- **Task requirements**
Each entry should be repeated exactly. Its pictures should not be.

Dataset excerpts
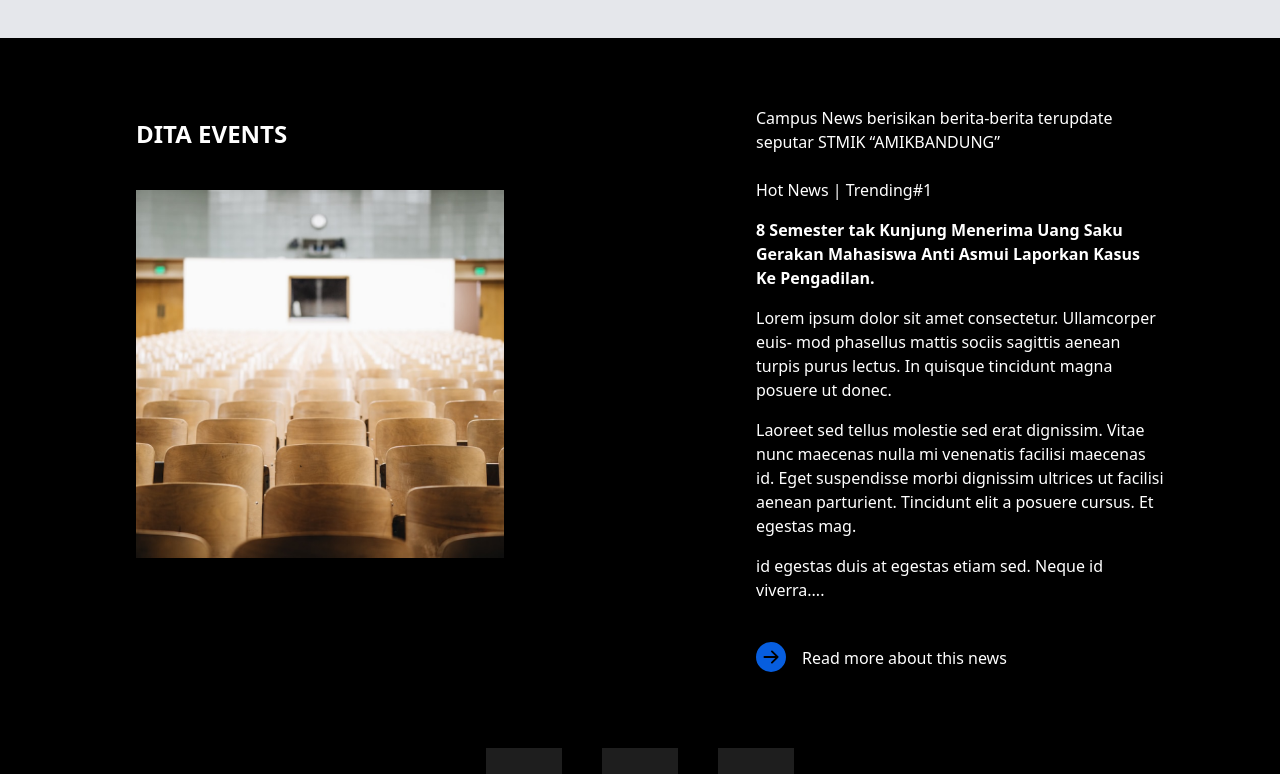
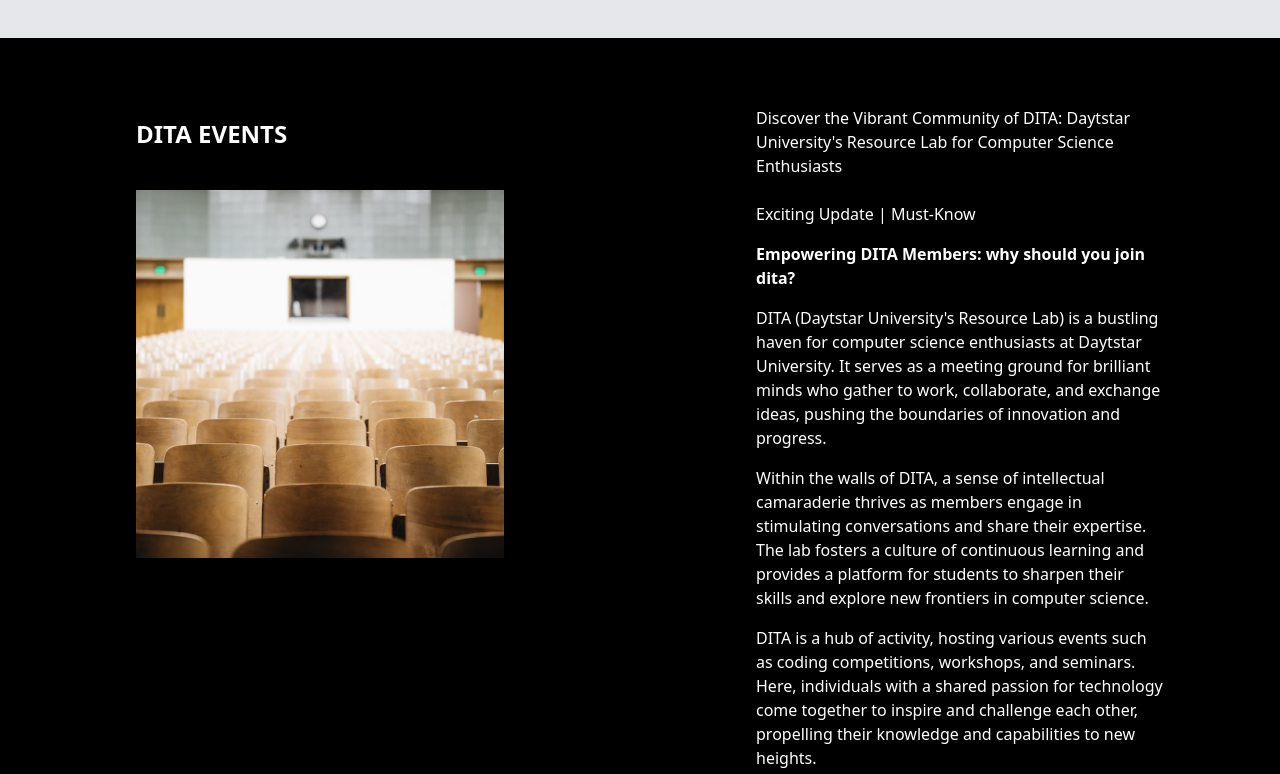
Before and after one commit to dita-daystaruni/dita-website-frontend, a React (Vite) app: page / in a window 1280 px wide. Shown: the part 1366-2140 px from the top of the page. Built offline with nearby package versions, Linux system fonts and the light colour scheme.

Commit message:
feat: added headline

```diff
--- a/src/pages/components/landing/events/eventsHeadline.jsx
+++ b/src/pages/components/landing/events/eventsHeadline.jsx
@@ -2,7 +2,6 @@
 
 import seatsVenue from '../../../../assets/Rectangle 9(1).png'
 import EventsParagraph from './eventsParagraph'
-import BlueRedirectBtn from '../../common/blueRedirectBtn';
 
 const EventsHeadline = () => {
   return (
@@ -16,29 +15,32 @@
       {/* Div for second flex item */}
       <div className="max-w-md mt-12 p-5 mx-24 max-sm:p-0 max-md:mx-5">
         <h3 className="font-normal mb-6">
-          Campus News berisikan berita-berita terupdate seputar STMIK
-          “AMIKBANDUNG”
+          Discover the Vibrant Community of DITA: Daytstar University's Resource
+          Lab for Computer Science Enthusiasts
         </h3>
-        <h4 className="font-light mb-4">Hot News | Trending#1</h4>
+        <h4 className="font-light mb-4">Exciting Update | Must-Know</h4>
         <h3 className="font-semibold mb-4">
-          8 Semester tak Kunjung Menerima Uang Saku Gerakan Mahasiswa Anti Asmui
-          Laporkan Kasus Ke Pengadilan.
+          Empowering DITA Members: why should you join dita?
         </h3>
         <EventsParagraph>
-          Lorem ipsum dolor sit amet consectetur. Ullamcorper euis- mod
-          phasellus mattis sociis sagittis aenean turpis purus lectus. In
-          quisque tincidunt magna posuere ut donec.
+          DITA (Daytstar University's Resource Lab) is a bustling haven for
+          computer science enthusiasts at Daytstar University. It serves as a
+          meeting ground for brilliant minds who gather to work, collaborate,
+          and exchange ideas, pushing the boundaries of innovation and progress.
         </EventsParagraph>
         <EventsParagraph>
-          Laoreet sed tellus molestie sed erat dignissim. Vitae nunc maecenas
-          nulla mi venenatis facilisi maecenas id. Eget suspendisse morbi
-          dignissim ultrices ut facilisi aenean parturient. Tincidunt elit a
-          posuere cursus. Et egestas mag.
+          Within the walls of DITA, a sense of intellectual camaraderie thrives
+          as members engage in stimulating conversations and share their
+          expertise. The lab fosters a culture of continuous learning and
+          provides a platform for students to sharpen their skills and explore
+          new frontiers in computer science.
         </EventsParagraph>
         <EventsParagraph>
-          id egestas duis at egestas etiam sed. Neque id viverra....
+          DITA is a hub of activity, hosting various events such as coding
+          competitions, workshops, and seminars. Here, individuals with a shared
+          passion for technology come together to inspire and challenge each
+          other, propelling their knowledge and capabilities to new heights.
         </EventsParagraph>
-          <BlueRedirectBtn/>
       </div>
     </section>
   );
```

- **Problem solution**
Before and after one commit to dita-daystaruni/dita-website-frontend, a React (Vite) app: page / in a window 1280 px wide. Shown: the part 1366-2140 px from the top of the page. Built offline with nearby package versions, Linux system fonts and the light colour scheme.

Commit message:
feat: added headline

```diff
--- a/src/pages/components/landing/events/eventsHeadline.jsx
+++ b/src/pages/components/landing/events/eventsHeadline.jsx
@@ -2,7 +2,6 @@
 
 import seatsVenue from '../../../../assets/Rectangle 9(1).png'
 import EventsParagraph from './eventsParagraph'
-import BlueRedirectBtn from '../../common/blueRedirectBtn';
 
 const EventsHeadline = () => {
   return (
@@ -16,29 +15,32 @@
       {/* Div for second flex item */}
       <div className="max-w-md mt-12 p-5 mx-24 max-sm:p-0 max-md:mx-5">
         <h3 className="font-normal mb-6">
-          Campus News berisikan berita-berita terupdate seputar STMIK
-          “AMIKBANDUNG”
+          Discover the Vibrant Community of DITA: Daytstar University's Resource
+          Lab for Computer Science Enthusiasts
         </h3>
-        <h4 className="font-light mb-4">Hot News | Trending#1</h4>
+        <h4 className="font-light mb-4">Exciting Update | Must-Know</h4>
         <h3 className="font-semibold mb-4">
-          8 Semester tak Kunjung Menerima Uang Saku Gerakan Mahasiswa Anti Asmui
-          Laporkan Kasus Ke Pengadilan.
+          Empowering DITA Members: why should you join dita?
         </h3>
         <EventsParagraph>
-          Lorem ipsum dolor sit amet consectetur. Ullamcorper euis- mod
-          phasellus mattis sociis sagittis aenean turpis purus lectus. In
-          quisque tincidunt magna posuere ut donec.
+          DITA (Daytstar University's Resource Lab) is a bustling haven for
+          computer science enthusiasts at Daytstar University. It serves as a
+          meeting ground for brilliant minds who gather to work, collaborate,
+          and exchange ideas, pushing the boundaries of innovation and progress.
         </EventsParagraph>
         <EventsParagraph>
-          Laoreet sed tellus molestie sed erat dignissim. Vitae nunc maecenas
-          nulla mi venenatis facilisi maecenas id. Eget suspendisse morbi
-          dignissim ultrices ut facilisi aenean parturient. Tincidunt elit a
-          posuere cursus. Et egestas mag.
+          Within the walls of DITA, a sense of intellectual camaraderie thrives
+          as members engage in stimulating conversations and share their
+          expertise. The lab fosters a culture of continuous learning and
+          provides a platform for students to sharpen their skills and explore
+          new frontiers in computer science.
         </EventsParagraph>
         <EventsParagraph>
-          id egestas duis at egestas etiam sed. Neque id viverra....
+          DITA is a hub of activity, hosting various events such as coding
+          competitions, workshops, and seminars. Here, individuals with a shared
+          passion for technology come together to inspire and challenge each
+          other, propelling their knowledge and capabilities to new heights.
         </EventsParagraph>
-          <BlueRedirectBtn/>
       </div>
     </section>
   );
```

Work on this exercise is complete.